─── Supplied data
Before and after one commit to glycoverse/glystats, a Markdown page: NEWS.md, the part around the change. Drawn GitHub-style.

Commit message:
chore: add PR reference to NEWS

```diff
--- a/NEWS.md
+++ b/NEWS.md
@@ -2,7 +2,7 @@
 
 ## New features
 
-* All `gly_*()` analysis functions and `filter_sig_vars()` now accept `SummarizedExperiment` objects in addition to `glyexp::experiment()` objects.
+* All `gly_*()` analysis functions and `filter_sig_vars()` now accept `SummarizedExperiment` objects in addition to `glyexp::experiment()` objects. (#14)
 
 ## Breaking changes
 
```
──────
─── Supplied data
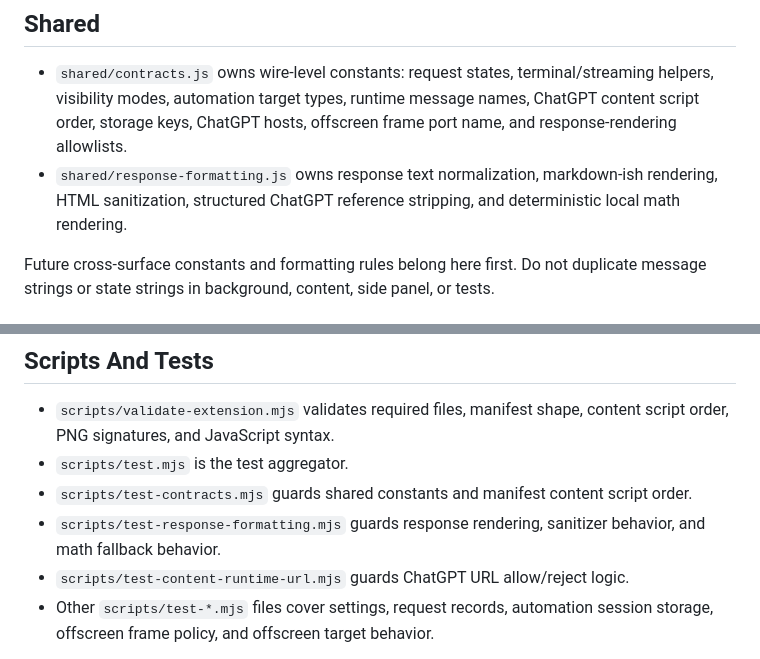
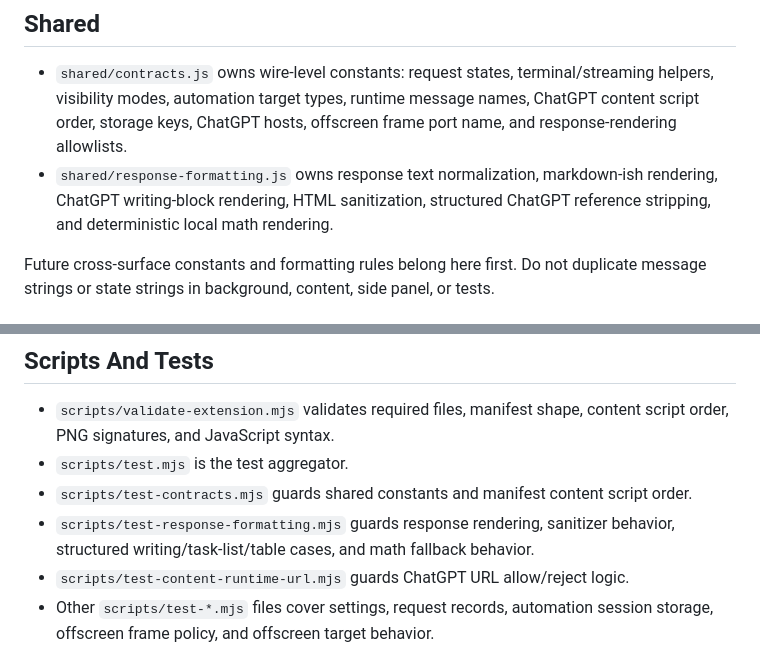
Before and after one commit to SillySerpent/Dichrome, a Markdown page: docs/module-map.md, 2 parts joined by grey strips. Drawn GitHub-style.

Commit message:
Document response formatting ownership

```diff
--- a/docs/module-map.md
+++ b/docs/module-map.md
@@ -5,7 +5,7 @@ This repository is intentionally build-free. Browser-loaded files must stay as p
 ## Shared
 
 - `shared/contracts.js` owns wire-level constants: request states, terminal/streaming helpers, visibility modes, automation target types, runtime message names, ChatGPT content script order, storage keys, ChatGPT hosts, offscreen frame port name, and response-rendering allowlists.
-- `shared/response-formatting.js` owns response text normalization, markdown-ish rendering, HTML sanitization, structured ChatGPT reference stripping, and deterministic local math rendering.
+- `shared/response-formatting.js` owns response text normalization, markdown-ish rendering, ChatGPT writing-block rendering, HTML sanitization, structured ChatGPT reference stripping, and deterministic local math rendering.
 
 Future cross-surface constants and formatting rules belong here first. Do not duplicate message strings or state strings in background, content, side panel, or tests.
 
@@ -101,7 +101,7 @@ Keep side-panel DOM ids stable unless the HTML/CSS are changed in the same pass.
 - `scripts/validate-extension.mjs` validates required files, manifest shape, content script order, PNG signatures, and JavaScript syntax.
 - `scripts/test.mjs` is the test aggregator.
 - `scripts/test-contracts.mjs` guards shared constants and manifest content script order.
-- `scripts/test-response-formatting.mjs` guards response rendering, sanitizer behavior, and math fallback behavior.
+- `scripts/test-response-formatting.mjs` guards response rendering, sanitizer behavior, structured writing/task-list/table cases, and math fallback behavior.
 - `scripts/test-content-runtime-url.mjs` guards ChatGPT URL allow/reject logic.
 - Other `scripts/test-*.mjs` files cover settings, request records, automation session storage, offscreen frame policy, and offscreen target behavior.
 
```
──────
─── Supplied data
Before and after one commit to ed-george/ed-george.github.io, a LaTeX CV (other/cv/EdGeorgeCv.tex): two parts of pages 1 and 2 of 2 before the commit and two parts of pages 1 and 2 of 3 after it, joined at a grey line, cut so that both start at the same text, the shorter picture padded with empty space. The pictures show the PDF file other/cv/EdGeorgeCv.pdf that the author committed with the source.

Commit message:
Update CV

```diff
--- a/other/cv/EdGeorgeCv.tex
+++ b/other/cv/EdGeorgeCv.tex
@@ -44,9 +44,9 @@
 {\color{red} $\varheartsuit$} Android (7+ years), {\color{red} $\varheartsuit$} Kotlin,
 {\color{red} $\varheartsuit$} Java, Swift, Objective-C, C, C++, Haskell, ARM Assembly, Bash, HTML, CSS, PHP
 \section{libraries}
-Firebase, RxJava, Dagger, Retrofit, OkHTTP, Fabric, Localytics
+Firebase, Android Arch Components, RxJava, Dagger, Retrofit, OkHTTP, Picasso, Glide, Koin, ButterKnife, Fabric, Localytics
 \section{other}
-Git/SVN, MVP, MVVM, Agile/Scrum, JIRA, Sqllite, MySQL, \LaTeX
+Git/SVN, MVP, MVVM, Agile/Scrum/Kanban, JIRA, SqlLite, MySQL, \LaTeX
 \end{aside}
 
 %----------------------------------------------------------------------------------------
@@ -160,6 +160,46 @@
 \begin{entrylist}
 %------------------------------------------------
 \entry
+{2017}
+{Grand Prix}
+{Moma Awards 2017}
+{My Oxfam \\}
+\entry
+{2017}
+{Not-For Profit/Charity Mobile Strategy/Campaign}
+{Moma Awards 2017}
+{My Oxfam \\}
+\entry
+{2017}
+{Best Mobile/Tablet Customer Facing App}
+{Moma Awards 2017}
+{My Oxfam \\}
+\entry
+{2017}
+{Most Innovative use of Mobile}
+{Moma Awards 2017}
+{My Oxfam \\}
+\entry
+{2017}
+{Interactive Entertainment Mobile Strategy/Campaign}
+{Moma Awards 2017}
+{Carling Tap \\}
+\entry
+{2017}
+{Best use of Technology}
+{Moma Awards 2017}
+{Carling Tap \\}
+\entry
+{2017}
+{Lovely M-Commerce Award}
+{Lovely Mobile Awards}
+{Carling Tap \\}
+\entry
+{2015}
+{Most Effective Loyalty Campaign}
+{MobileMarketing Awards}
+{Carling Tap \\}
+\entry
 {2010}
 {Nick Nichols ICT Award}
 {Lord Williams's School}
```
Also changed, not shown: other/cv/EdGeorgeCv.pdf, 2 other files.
──────
Pull every line holding "Most" out of the records.

+{Most Innovative use of Mobile}
+{Most Effective Loyalty Campaign}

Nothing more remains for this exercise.